I’m dreaming of a white Christmas.
Christmas imagery is packaged up with a man in a fur-trimmed red suit, reindeers pulling large wooden sleighs through white powdery snow, evergreen fir trees with a dusting of snow on the branches, perfectly formed snowmen with carrot noses, rugged up carollers going from door to door singing about a silent nights.
Coming from Australia, these images provoke a feeling that Christmas is a magical time. Our Christmas is a time of trying to find a cool spot in the shade, battling the heat to keep the drinks cold, breathing in air so hot that it feels like it is burning your throat, trying not to move too much so that the sweat doesn’t start beading again,
While the scenario may seem foreign to each opposing hemisphere there are two elements in common. Both involve eating a hot meal despite the outside temperature and family.
I think most Australians dream about experiencing a “white Christmas” at least once in their lives, so when the opportunity arose to spend Christmas with my brother (also ticking off the second element of Christmas) in Winterberg, Germany, I jumped at it. Even the name Winterberg conjures up images of snow and cold. I decided that this was an opportunity not to be missed.
I was going to experience my first white Christmas.
After the 21 hour long flights, the airport delays, the long immigration lines, the blast of “artic” air upon walking out of the Frankfurt airport, the 2-hour drive, I arrived in Winterberg in complete darkness. I could hardly contain myself in eagerness to waking up in the morning to a winter wonderland.

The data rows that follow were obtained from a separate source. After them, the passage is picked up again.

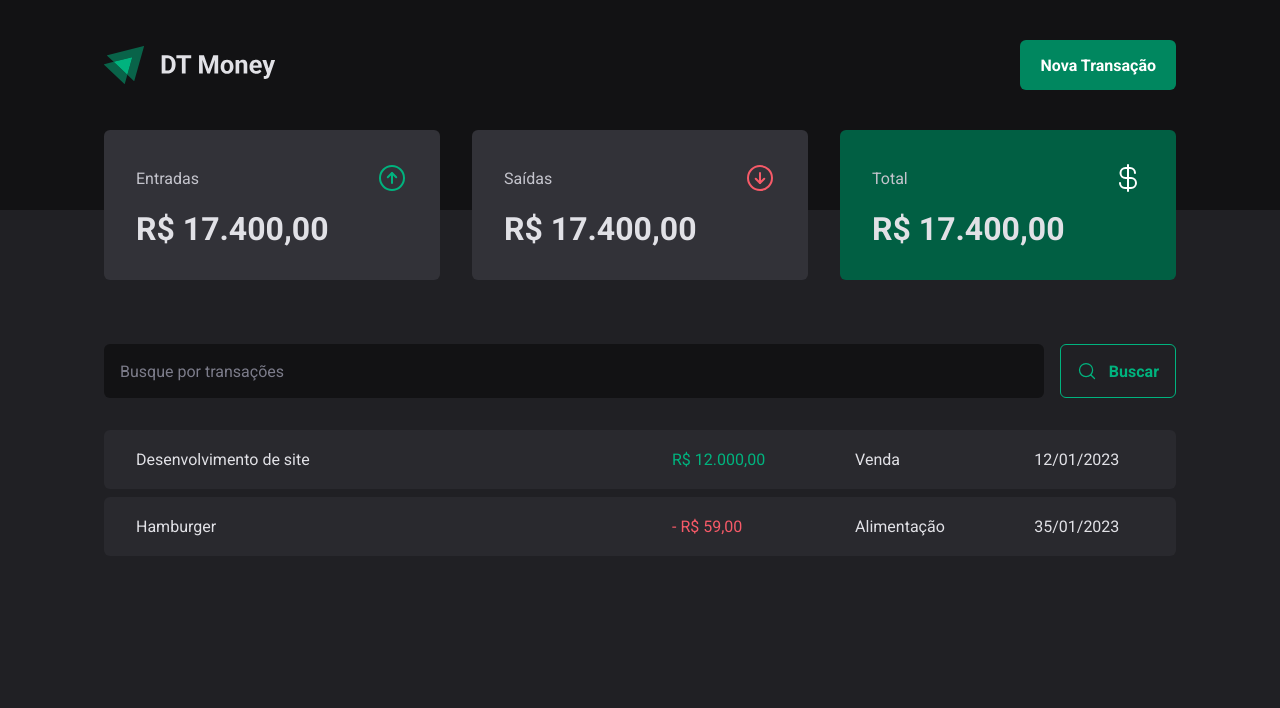
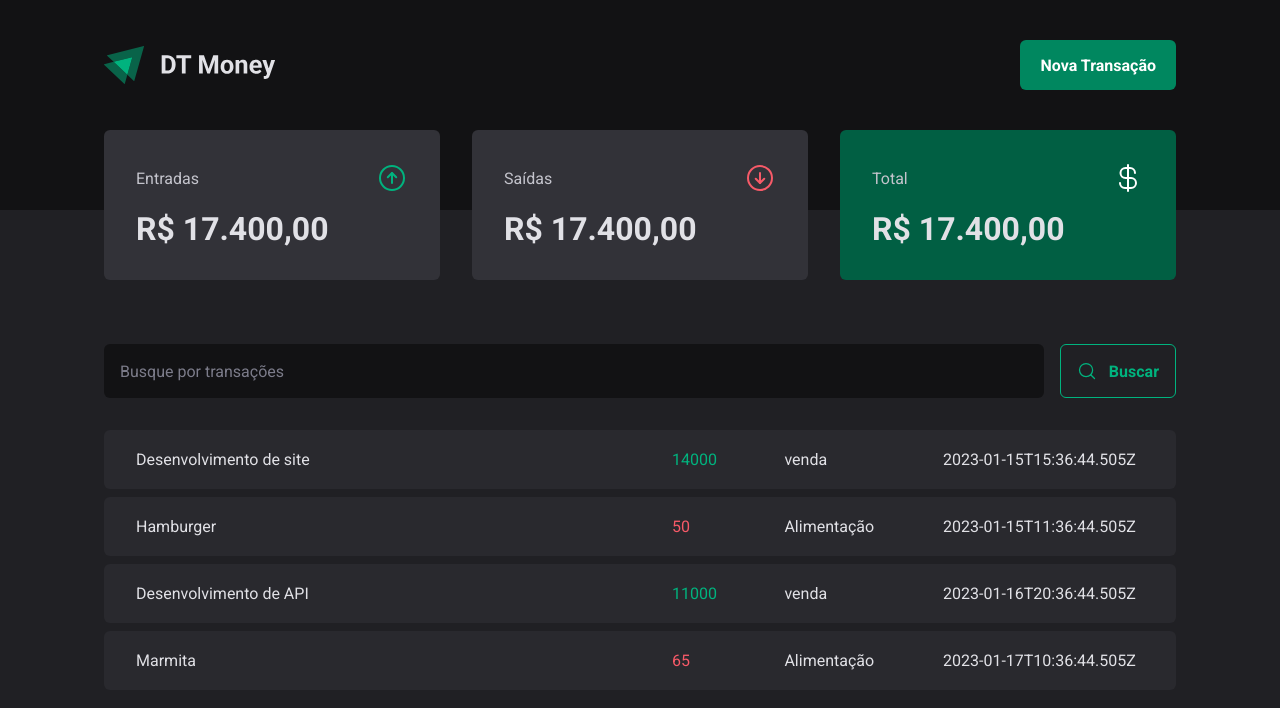
Before and after one commit to Rosangela-Nery/dt-money, a React (Vite) app: page / in a window 1280 px wide. Shown: the top 708 px of the page. Built offline with nearby package versions, Linux system fonts and the light colour scheme; data requests are answered from the project's data file.

Commit message:
Performing HTTP request

```diff
--- a/package.json
+++ b/package.json
@@ -5,6 +5,7 @@
   "type": "module",
   "scripts": {
     "dev": "vite",
+    "dev:server": "json-server server.json -p 3000 -w -d 500",
     "build": "tsc && vite build",
     "preview": "vite preview"
   },
@@ -21,6 +22,7 @@
     "@types/react-dom": "^18.0.9",
     "@types/styled-components": "^5.1.26",
     "@vitejs/plugin-react": "^3.0.0",
+    "json-server": "^0.17.1",
     "typescript": "^4.9.3",
     "vite": "^4.0.0"
   }
--- /dev/null
+++ b/server.json
@@ -0,0 +1,36 @@
+{
+    "transactions": [
+        {
+            "id": 1,
+            "description": "Desenvolvimento de site",
+            "type": "income",
+            "category": "venda",
+            "price": 14000,
+            "createdAt": "2023-01-15T15:36:44.505Z"
+        },
+        {
+            "id": 2,
+            "description": "Hamburger",
+            "type": "outcome",
+            "category": "Alimentação",
+            "price": 50,
+            "createdAt": "2023-01-15T11:36:44.505Z"
+        },
+        {
+            "id": 3,
+            "description": "Desenvolvimento de API",
+            "type": "income",
+            "category": "venda",
+            "price": 11000,
+            "createdAt": "2023-01-16T20:36:44.505Z"
+        },
+        {
+            "id": 4,
+            "description": "Marmita",
+            "type": "outcome",
+            "category": "Alimentação",
+            "price": 65,
+            "createdAt": "2023-01-17T10:36:44.505Z"
+        }
+    ]
+}
--- a/src/pages/Transactions/index.tsx
+++ b/src/pages/Transactions/index.tsx
@@ -1,9 +1,31 @@
+import { useEffect, useState } from 'react'
 import { Header } from '../../components/Header'
 import { Summary } from '../../components/Summary'
 import { SearchForm } from './components/SearchForm'
 import { PriceHighlight, TransactionsContainer, TransactionsTable } from './styles'
 
+interface Transaction {
+  id: number;
+  description: string;
+  type: 'income' | 'outcome';
+  price: number;
+  category: string;
+  createdAt: string;
+}
+
 export function Transactions() {
+  const [transactions, setTransactions] = useState<Transaction[]>([])
+
+  async function loadTransactions() {
+    const reponse = await fetch('http://localhost:3000/transactions')
+    const data = await reponse.json();
+    setTransactions(data)
+  }
+
+  useEffect(() => {
+    loadTransactions();
+  }, [])
+
     return (
         <div>
           <Header />
@@ -13,26 +35,20 @@ export function Transactions() {
             <SearchForm />
             <TransactionsTable>
               <tbody>
-                <tr>
-                  <td width="50%">Desenvolvimento de site</td>
-                  <td>
-                    <PriceHighlight variant="income">
-                      R$ 12.000,00
-                    </PriceHighlight>
-                  </td>
-                  <td>Venda</td>
-                  <td>12/01/2023</td>
-                </tr>
-                <tr>
-                  <td width="50%">Hamburger</td>
-                  <td>
-                    <PriceHighlight variant="outcome">
-                      - R$ 59,00
-                    </PriceHighlight>
-                  </td>
-                  <td>Alimentação</td>
-                  <td>35/01/2023</td>
-                </tr>
+                {transactions.map((transaction) => {
+                  return (
+                    <tr key={transaction.id}>
+                      <td width="50%">{transaction.description}</td>
+                      <td>
+                        <PriceHighlight variant={transaction.type}>
+                          {transaction.price}
+                        </PriceHighlight>
+                      </td>
+                      <td>{transaction.category}</td>
+                      <td>{transaction.createdAt}</td>
+                    </tr>
+                  )
+                })}
               </tbody>
             </TransactionsTable>
           </TransactionsContainer>
```
Also changed, not shown: 1 other file (tests, documents, lock files or other folders).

As excited as a kid on Christmas day, I woke up at 7.30am on 23rd December, rushed outside to still find it pitch black, but in the darkness, I could see that there was one thing missing. Snow. Someone had forgotten to tell the powers that Be, that snow was a crucial part of the white Christmas experience.
Trying to contain my disappointment, I managed to soldier on with pithy sayings like “no its ok, I knew that there might not be any snow” and the classic, “I’m just happy to be spending Christmas with family”

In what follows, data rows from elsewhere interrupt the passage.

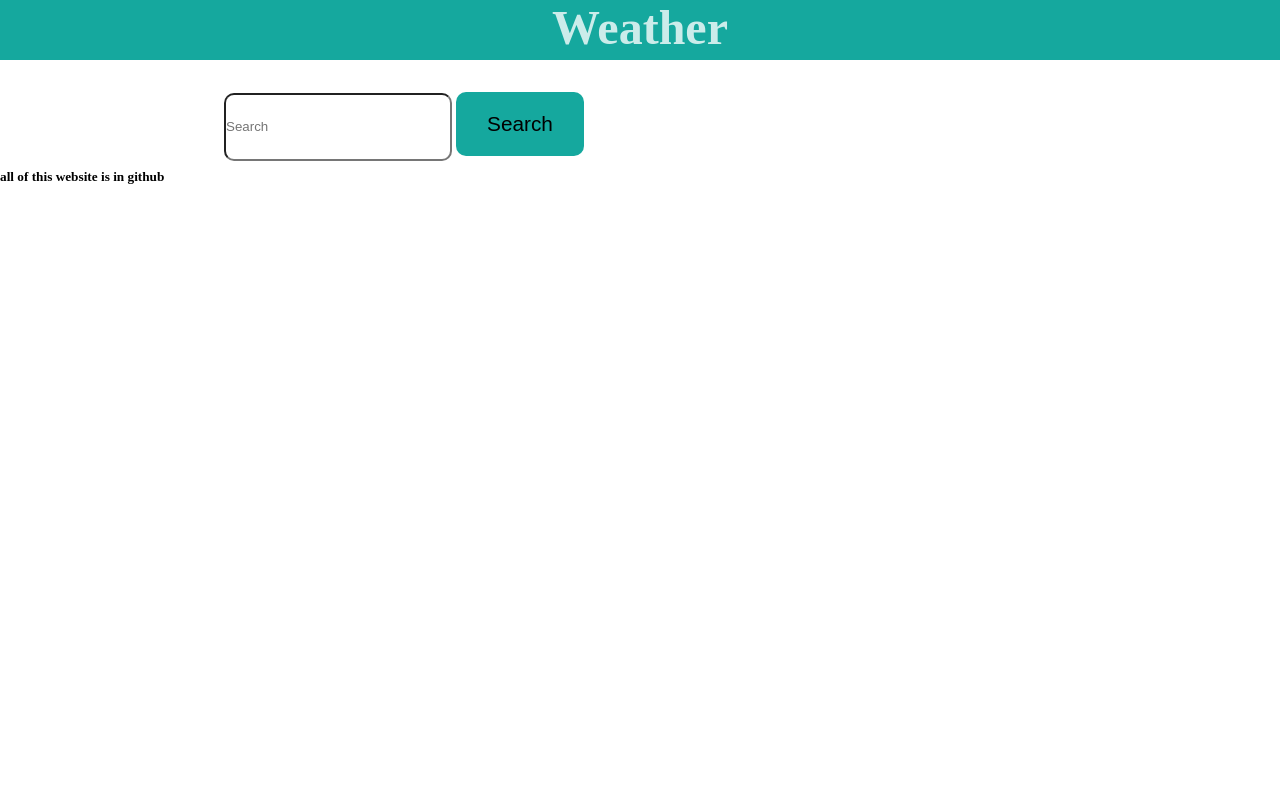
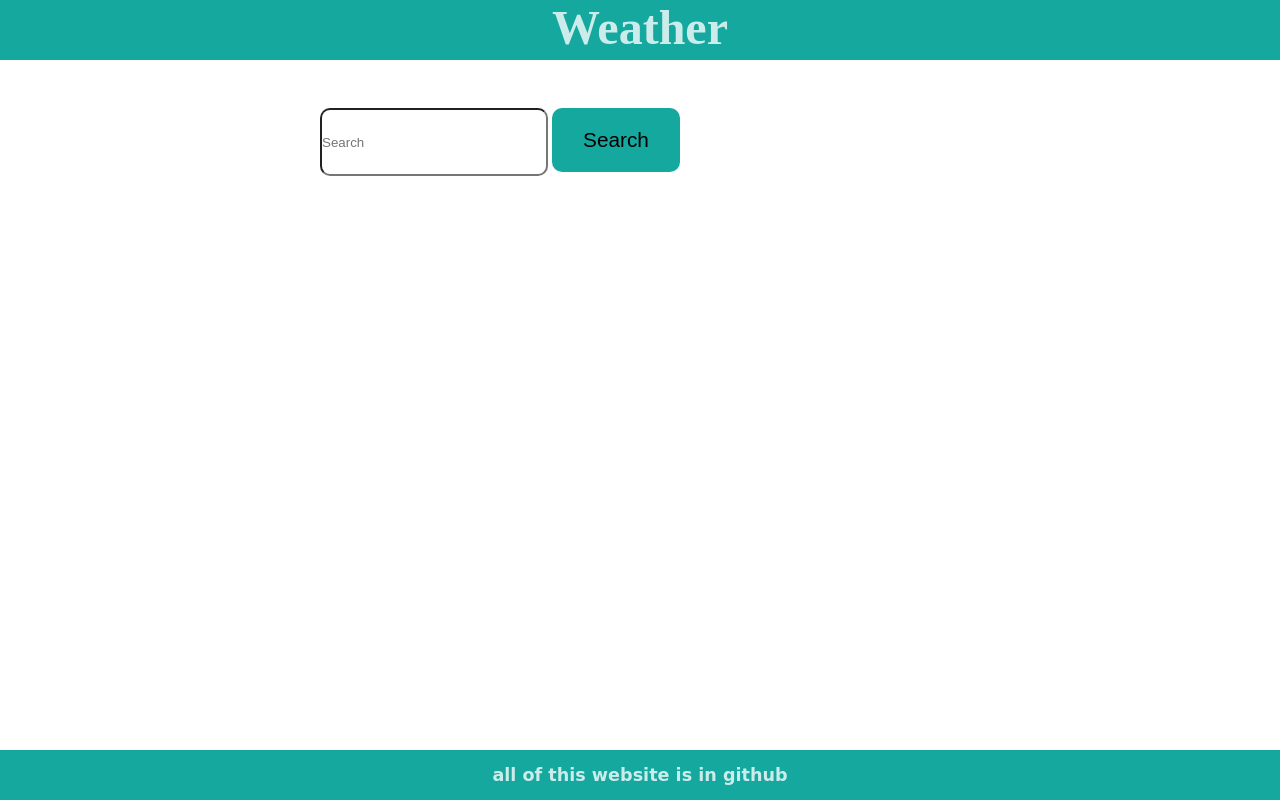
Before and after one commit to MohammadJS2642/Weather_App, a Django app: template Weather_App/CheckWeather/templates/CheckWeather/index.html in a window 1280 px wide. Run offline with Django 3.2, Linux system fonts and the light colour scheme; the template is opened without the code that fills it, so the values that code supplies are empty.

Commit message:
use css grid for improve frontend

```diff
--- a/Weather_App/static/css/style.css
+++ b/Weather_App/static/css/style.css
@@ -3,9 +3,15 @@
   margin: 0;
 }
 
+/* HEADER */
 header {
+  grid-area: header;
   background-color: rgb(21, 168, 158);
   height: 60px;
+  display: grid;
+  width: 100%;
+
+  grid-template: auto / 1fr;
 }
 
 .headerTitle {
@@ -15,19 +21,48 @@ header {
   /* top: 0.2rem; */
   font-size: 3rem;
 }
+/* HEADER */
+
+/* MAIN */
+main {
+  position: absolute;
+  grid-area: main;
+  height: 82%;
+  width: 100%;
+  display: grid;
+  /* background-color: blue; */
+  justify-content: center;
+  align-content: center;
+  grid-template: 1fr 3fr /1fr;
+}
+
+.show_weather {
+  font-size: 3rem;
+  justify-self: center;
+  align-self: center;
+}
 
 .not {
   margin-top: 0.5rem;
   text-align: center;
   font-size: 50px;
+  justify-self: center;
+  align-self: center;
 }
 
 #SearchForm {
-  margin-top: 2rem;
-  margin-left: 14rem;
+  /* margin-top: 2rem;
+margin-left: 14rem; */
+  /* position: relative; */
+  width: 50%;
+  justify-self: center;
+  align-self: center;
 }
 
 .btnSearch {
+  /* position: absolute; */
+  left: 57%;
+  width: 23%;
   height: 4rem;
   border-radius: 10px;
   background-color: rgb(21, 168, 158);
@@ -40,7 +75,43 @@ header {
 }
 
 .fieldSearch {
+  /* position: absolute; */
+  width: 30%;
   height: 4rem;
   border-radius: 10px;
   width: 14rem;
 }
+
+.main_background {
+  font-family: cursive;
+  font-size: 1.1rem;
+  font-weight: 800;
+  /* color: rgba(255, 255, 255, 0.78); */
+  background-color: rgba(255, 255, 255, 0.78);
+  /* width: 300px; */
+  /* height: 10%; */
+  color: black;
+  justify-self: center;
+  align-self: center;
+}
+/* MAIN */
+
+/* FOOTER */
+footer {
+  grid-area: footer;
+  display: grid;
+  position: absolute;
+  bottom: 0px;
+  height: 50px;
+  width: 100%;
+  background-color: rgb(21, 168, 158);
+  grid-template: 1fr/1fr;
+}
+#copyright {
+  font-family: cursive;
+  font-size: 1.1rem;
+  color: rgba(255, 255, 255, 0.78);
+  justify-self: center;
+  align-self: center;
+}
+/* FOOTER */
```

The truth is, I was shattered. This was not how I had pictured my Christmas to be.
Being a trooper, I managed to hide my disappointment and smiled meekly throughout the day as we went to check out medieval Marberg, the winter markets in Winterberg, caught up with some friends of Grant and Tamara’s, went out for dinner and ate pork knuckle and a few glasses of German bier. It was a pleasant day, but it wasn’t a white pre-Christmas day.
The day finished with a night cap (or few) back at Grant & Tamara’s house, when I noticed out the window that it looked like white specks glistening in the darkness. Rushed outside to see that it was actually snowing.

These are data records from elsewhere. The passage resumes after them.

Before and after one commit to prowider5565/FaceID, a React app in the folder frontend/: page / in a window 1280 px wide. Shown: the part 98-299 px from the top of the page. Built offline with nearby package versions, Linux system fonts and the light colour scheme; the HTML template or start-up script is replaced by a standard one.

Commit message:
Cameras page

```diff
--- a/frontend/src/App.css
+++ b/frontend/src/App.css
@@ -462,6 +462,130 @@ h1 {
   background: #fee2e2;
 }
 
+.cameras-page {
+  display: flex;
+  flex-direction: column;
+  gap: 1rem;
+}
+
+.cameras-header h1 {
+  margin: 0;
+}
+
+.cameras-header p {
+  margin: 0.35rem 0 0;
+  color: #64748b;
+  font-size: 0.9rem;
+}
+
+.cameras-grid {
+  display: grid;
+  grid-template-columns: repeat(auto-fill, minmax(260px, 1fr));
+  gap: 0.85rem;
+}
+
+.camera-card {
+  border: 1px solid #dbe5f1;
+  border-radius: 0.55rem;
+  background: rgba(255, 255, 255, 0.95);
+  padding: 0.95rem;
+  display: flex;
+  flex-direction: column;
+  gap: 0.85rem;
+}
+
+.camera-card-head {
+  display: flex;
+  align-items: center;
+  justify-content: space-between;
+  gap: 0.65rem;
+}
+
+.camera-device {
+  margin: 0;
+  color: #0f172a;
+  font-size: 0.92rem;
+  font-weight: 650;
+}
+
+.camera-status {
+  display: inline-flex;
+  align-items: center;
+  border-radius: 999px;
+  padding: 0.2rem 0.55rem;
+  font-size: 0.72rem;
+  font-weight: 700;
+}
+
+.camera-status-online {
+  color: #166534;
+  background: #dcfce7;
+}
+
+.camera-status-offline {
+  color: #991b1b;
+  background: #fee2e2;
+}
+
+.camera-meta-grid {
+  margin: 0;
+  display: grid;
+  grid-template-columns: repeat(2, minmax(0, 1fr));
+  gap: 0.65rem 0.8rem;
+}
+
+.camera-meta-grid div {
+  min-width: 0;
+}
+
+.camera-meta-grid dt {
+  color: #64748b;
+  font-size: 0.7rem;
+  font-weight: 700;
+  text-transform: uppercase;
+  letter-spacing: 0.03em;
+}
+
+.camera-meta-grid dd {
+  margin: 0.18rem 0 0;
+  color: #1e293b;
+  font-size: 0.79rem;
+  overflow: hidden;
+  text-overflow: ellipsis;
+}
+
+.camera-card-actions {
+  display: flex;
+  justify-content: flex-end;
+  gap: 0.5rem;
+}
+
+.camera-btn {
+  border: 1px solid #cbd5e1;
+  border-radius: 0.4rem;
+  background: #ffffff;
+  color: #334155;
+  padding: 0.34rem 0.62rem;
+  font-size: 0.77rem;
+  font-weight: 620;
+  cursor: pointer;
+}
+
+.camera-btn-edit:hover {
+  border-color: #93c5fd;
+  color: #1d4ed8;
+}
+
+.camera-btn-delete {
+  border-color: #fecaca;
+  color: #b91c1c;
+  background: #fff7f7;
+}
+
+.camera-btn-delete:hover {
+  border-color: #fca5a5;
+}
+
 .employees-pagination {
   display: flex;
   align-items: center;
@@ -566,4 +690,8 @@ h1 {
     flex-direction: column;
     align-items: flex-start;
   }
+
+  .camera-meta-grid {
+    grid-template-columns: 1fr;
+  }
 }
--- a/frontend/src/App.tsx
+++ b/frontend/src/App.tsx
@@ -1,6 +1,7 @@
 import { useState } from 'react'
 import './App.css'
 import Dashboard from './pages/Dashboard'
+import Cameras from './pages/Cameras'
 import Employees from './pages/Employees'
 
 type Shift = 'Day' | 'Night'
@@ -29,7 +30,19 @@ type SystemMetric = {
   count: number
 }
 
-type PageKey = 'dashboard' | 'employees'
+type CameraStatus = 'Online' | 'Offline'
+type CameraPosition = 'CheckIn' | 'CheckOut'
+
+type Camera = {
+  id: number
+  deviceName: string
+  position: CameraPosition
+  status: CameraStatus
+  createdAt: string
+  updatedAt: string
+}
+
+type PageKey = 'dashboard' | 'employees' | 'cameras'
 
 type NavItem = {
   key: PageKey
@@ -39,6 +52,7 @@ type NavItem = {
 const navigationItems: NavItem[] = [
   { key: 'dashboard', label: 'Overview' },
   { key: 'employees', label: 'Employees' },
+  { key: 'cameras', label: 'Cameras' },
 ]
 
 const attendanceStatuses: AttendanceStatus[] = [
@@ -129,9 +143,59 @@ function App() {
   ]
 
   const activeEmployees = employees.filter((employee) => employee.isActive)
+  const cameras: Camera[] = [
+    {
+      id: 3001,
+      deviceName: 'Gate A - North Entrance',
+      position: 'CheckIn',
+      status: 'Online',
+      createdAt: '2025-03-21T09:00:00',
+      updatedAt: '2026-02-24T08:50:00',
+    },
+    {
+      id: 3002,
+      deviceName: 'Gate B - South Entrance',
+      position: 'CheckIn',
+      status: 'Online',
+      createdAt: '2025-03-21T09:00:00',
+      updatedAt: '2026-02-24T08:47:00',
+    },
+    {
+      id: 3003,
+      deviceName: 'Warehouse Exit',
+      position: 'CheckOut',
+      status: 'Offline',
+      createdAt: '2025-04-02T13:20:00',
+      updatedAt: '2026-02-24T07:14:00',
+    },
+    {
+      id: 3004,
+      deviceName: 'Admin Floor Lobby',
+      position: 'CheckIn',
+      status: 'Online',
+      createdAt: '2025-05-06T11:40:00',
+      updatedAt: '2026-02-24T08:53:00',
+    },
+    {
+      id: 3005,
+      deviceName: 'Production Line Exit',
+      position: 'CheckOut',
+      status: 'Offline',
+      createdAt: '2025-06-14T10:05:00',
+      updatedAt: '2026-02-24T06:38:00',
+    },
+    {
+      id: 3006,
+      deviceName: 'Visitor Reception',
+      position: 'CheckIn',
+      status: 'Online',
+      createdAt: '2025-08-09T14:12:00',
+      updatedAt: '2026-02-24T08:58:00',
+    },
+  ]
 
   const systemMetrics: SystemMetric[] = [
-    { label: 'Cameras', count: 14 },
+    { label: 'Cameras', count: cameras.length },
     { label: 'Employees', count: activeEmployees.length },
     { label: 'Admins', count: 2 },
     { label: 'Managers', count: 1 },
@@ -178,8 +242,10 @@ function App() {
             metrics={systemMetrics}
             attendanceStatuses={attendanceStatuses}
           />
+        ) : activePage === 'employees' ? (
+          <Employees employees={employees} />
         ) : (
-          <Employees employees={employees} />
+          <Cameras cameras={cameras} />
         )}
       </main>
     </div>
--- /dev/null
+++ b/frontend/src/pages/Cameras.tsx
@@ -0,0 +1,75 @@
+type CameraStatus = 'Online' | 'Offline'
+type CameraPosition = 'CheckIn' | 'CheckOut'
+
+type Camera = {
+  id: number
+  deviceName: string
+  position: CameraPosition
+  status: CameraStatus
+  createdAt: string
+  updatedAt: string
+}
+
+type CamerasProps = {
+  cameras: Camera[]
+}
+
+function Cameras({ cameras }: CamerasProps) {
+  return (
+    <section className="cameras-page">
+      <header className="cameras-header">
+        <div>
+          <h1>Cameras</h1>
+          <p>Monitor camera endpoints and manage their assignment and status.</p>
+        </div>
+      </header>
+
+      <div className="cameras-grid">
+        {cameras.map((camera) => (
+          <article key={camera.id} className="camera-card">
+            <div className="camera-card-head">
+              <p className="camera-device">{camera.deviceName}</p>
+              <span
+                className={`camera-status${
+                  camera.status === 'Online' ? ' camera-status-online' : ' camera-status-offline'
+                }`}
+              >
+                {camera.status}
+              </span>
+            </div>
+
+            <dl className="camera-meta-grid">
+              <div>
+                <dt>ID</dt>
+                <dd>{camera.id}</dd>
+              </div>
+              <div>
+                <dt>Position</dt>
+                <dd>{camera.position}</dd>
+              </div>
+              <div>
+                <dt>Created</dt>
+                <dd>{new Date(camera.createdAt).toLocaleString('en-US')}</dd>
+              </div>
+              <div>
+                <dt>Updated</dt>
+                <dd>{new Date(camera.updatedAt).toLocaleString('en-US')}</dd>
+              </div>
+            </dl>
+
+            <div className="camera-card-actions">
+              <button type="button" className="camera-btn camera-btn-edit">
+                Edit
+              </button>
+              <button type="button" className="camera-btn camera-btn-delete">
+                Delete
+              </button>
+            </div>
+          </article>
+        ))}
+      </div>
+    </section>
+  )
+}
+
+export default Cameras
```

It was going to be a white Christmas after all.
The next morning, Christmas Eve, looked like a baker had dusted icing sugar all over the landscape. Now it was beginning to look like the Christmas cards displayed on the mantle… if people actually sent Christmas cards anymore. To say “looking like an ecard sent because a company was saving all the money to save an endangered profit margin”, just doesn’t conjure up the same magical imagery.
By the end of the day the ground was covered in snow, so the day was spent out in the snow, looking at snow, photographing snow, throwing snow, walking in snow, slipping in snow, falling over in snow.
Europeans tend to celebrate Christmas Eve more than Christmas day, and this 24th December was no exception, and we celebrated, and celebrated and celebrated with the South African next door neighbours.
As the drinks flowed, the flakes snowed.
Woke up on Christmas Day with my dream fulfilled, it was a White Christmas. Except in my idyllic dream, I didn’t have a hangover.
Now, I’m dreaming of a Panadol Christmas.
Experiencing a white Christmas is on many bucket-lists, as it should be. I think everyone in the southern hemisphere, who has the opportunity, should forgo a sandy festive season at least once and head north to experience the magic of a white Christmas.
If you want to experience your own white Christmas, email The Don’t Forget Travel Group on firstname.lastname@example.org
Andrew is the owner and director of The Don’t Forget Travel Group, a boutique travel agency that specialises in tailor-made itineraries.